Top of Given information
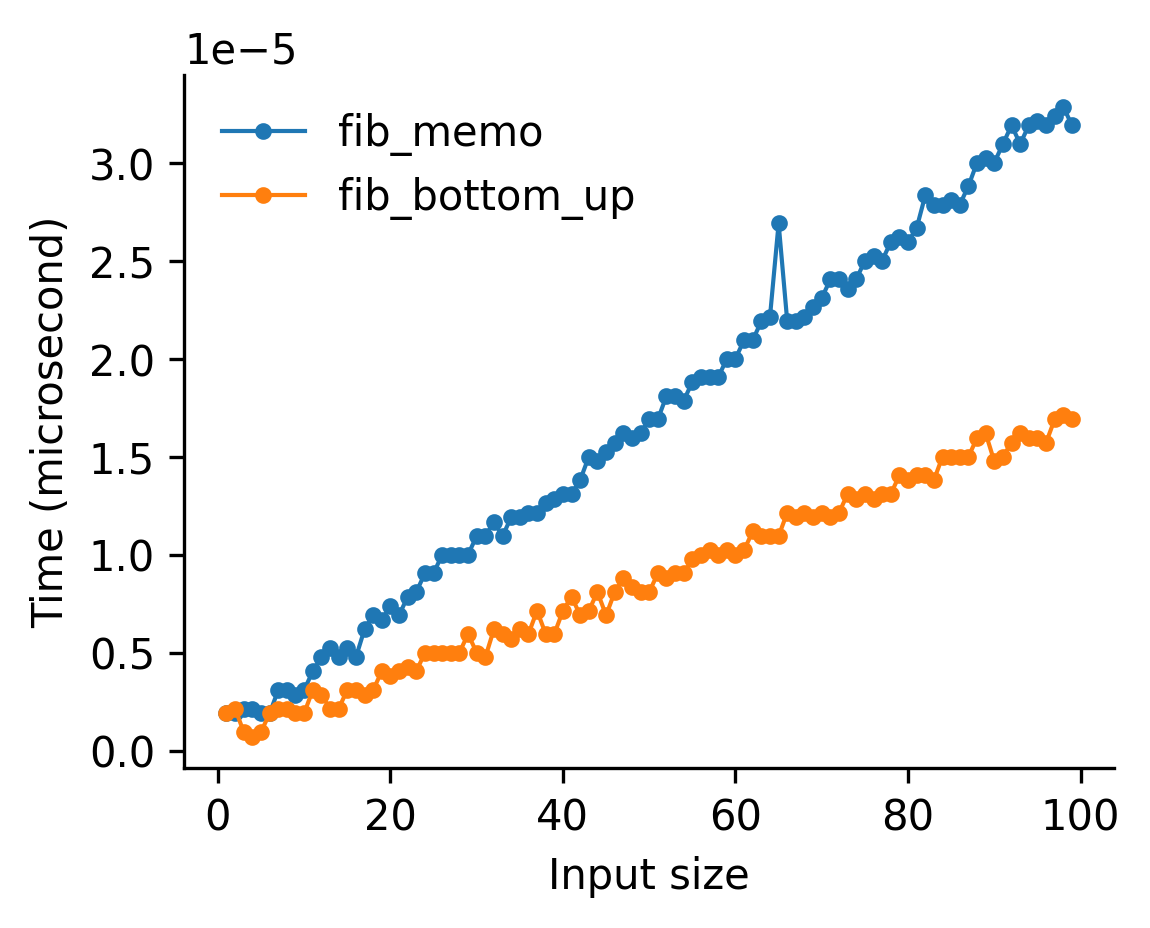
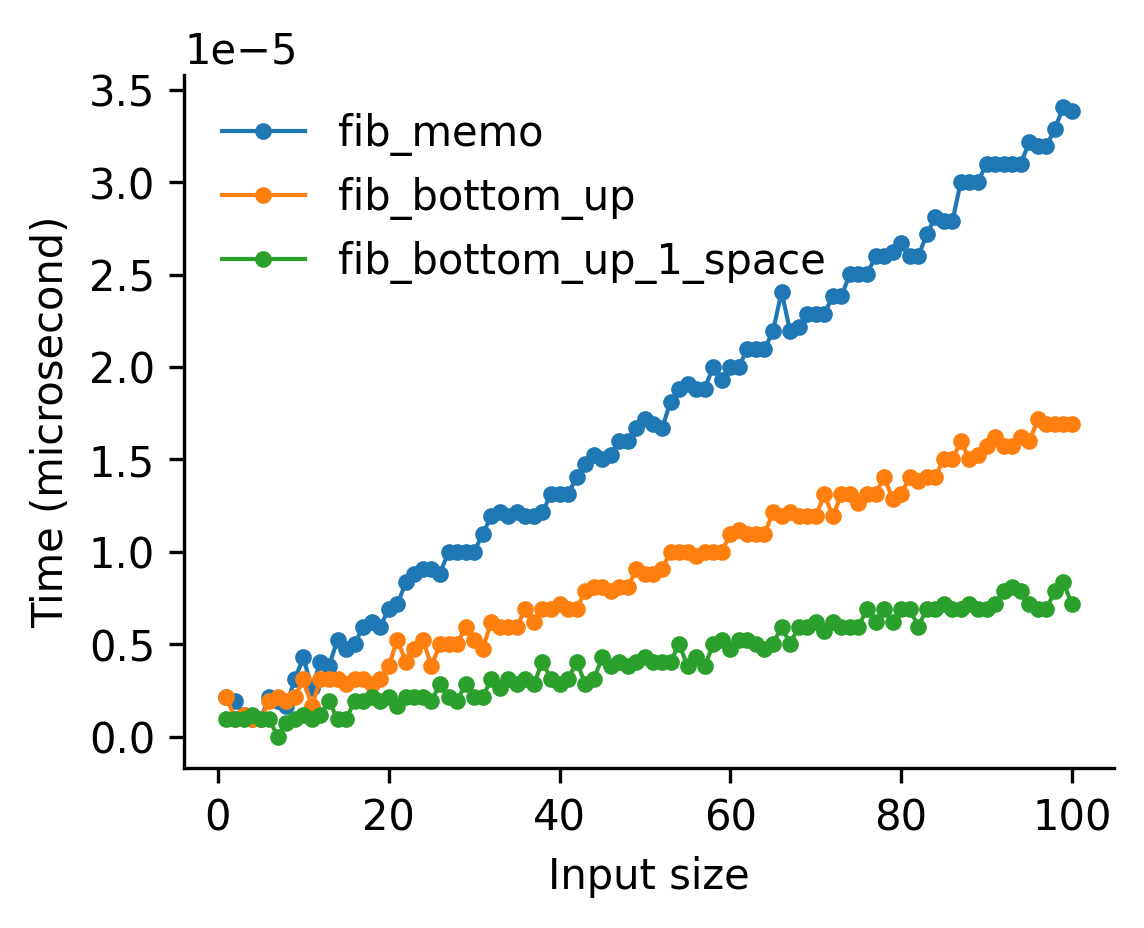
Add constant space

diff --git a/dynamic_programming/fib.py b/dynamic_programming/fib.py
@@ -29,19 +29,31 @@ def fib_bottom_up(n):
             f = MEMO[i-1] + MEMO[i-2]
         MEMO[i] = f 
     return MEMO[n]
-    
 
+def fib_bottom_up_1_space(n):
+    curr_2 = 0
+    curr_1 = 1
+    f = 0
+    for i in range(n+1):
+        if i == 0: f = 0
+        elif i == 1: f = 1
+        else:
+            f = curr_1 + curr_2
+            curr_2 = curr_1
+            curr_1 = f
+    return f
+    
 n = int(sys.argv[1])
 
 #fib_times = []
-#for i in range(1,n):
+#for i in range(2,n):
 #    start = time.time()
 #    f_i = fib(i)
 #    end = time.time()
 #    fib_times.append((end-start))
 
 fib_memo_times = []
-for i in range(1,n):
+for i in range(1, n+1):
     MEMO = {}
     start = time.time()
     f_i = fib_memo(i, MEMO)
@@ -49,12 +61,21 @@ for i in range(1,n):
     fib_memo_times.append((end-start))
 
 fib_bottom_up_times = []
-for i in range(1,n):
+for i in range(1, n+1):
     MEMO = {}
     start = time.time()
     f_i = fib_bottom_up(i)
     end = time.time()
     fib_bottom_up_times.append((end-start))
+
+fib_bottom_up_1_space_times = []
+for i in range(1, n+1):
+    MEMO = {}
+    start = time.time()
+    f_i = fib_bottom_up_1_space(i)
+    end = time.time()
+    fib_bottom_up_1_space_times.append((end-start))
+
 
 fig = matplotlib.pyplot.figure(figsize=(4,3),dpi=300)
 ax = fig.add_subplot(1,1,1)
@@ -64,8 +85,21 @@ ax.set_xlabel('Input size')
 ax.set_ylabel('Time (microsecond)')
 
 #ax.plot(range(1,n), fib_times, '.-', lw=1, label='fib')
-ax.plot(range(1,n), fib_memo_times, '.-', lw=1, label='fib_memo')
-ax.plot(range(1,n), fib_bottom_up_times, '.-', lw=1, label='fib_bottom_up')
+ax.plot(range(1,n+1),
+        fib_memo_times,
+        '.-',
+        lw=1,
+        label='fib_memo')
+ax.plot(range(1,n+1),
+        fib_bottom_up_times,
+        '.-',
+        lw=1,
+       label='fib_bottom_up')
+ax.plot(range(1,n+1),
+        fib_bottom_up_1_space_times,
+        '.-',
+        lw=1,
+        label='fib_bottom_up_1_space')
 ax.legend(frameon=False)
 
 matplotlib.pyplot.savefig('runtime.png', bbox_inches='tight')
Bottom of Given information
_What the task requires_
Word for word, repeat the data above with the pictures left out.

_Task response_
Add constant space

diff --git a/dynamic_programming/fib.py b/dynamic_programming/fib.py
@@ -29,19 +29,31 @@ def fib_bottom_up(n):
             f = MEMO[i-1] + MEMO[i-2]
         MEMO[i] = f 
     return MEMO[n]
-    
 
+def fib_bottom_up_1_space(n):
+    curr_2 = 0
+    curr_1 = 1
+    f = 0
+    for i in range(n+1):
+        if i == 0: f = 0
+        elif i == 1: f = 1
+        else:
+            f = curr_1 + curr_2
+            curr_2 = curr_1
+            curr_1 = f
+    return f
+    
 n = int(sys.argv[1])
 
 #fib_times = []
-#for i in range(1,n):
+#for i in range(2,n):
 #    start = time.time()
 #    f_i = fib(i)
 #    end = time.time()
 #    fib_times.append((end-start))
 
 fib_memo_times = []
-for i in range(1,n):
+for i in range(1, n+1):
     MEMO = {}
     start = time.time()
     f_i = fib_memo(i, MEMO)
@@ -49,12 +61,21 @@ for i in range(1,n):
     fib_memo_times.append((end-start))
 
 fib_bottom_up_times = []
-for i in range(1,n):
+for i in range(1, n+1):
     MEMO = {}
     start = time.time()
     f_i = fib_bottom_up(i)
     end = time.time()
     fib_bottom_up_times.append((end-start))
+
+fib_bottom_up_1_space_times = []
+for i in range(1, n+1):
+    MEMO = {}
+    start = time.time()
+    f_i = fib_bottom_up_1_space(i)
+    end = time.time()
+    fib_bottom_up_1_space_times.append((end-start))
+
 
 fig = matplotlib.pyplot.figure(figsize=(4,3),dpi=300)
 ax = fig.add_subplot(1,1,1)
@@ -64,8 +85,21 @@ ax.set_xlabel('Input size')
 ax.set_ylabel('Time (microsecond)')
 
 #ax.plot(range(1,n), fib_times, '.-', lw=1, label='fib')
-ax.plot(range(1,n), fib_memo_times, '.-', lw=1, label='fib_memo')
-ax.plot(range(1,n), fib_bottom_up_times, '.-', lw=1, label='fib_bottom_up')
+ax.plot(range(1,n+1),
+        fib_memo_times,
+        '.-',
+        lw=1,
+        label='fib_memo')
+ax.plot(range(1,n+1),
+        fib_bottom_up_times,
+        '.-',
+        lw=1,
+       label='fib_bottom_up')
+ax.plot(range(1,n+1),
+        fib_bottom_up_1_space_times,
+        '.-',
+        lw=1,
+        label='fib_bottom_up_1_space')
 ax.legend(frameon=False)
 
 matplotlib.pyplot.savefig('runtime.png', bbox_inches='tight')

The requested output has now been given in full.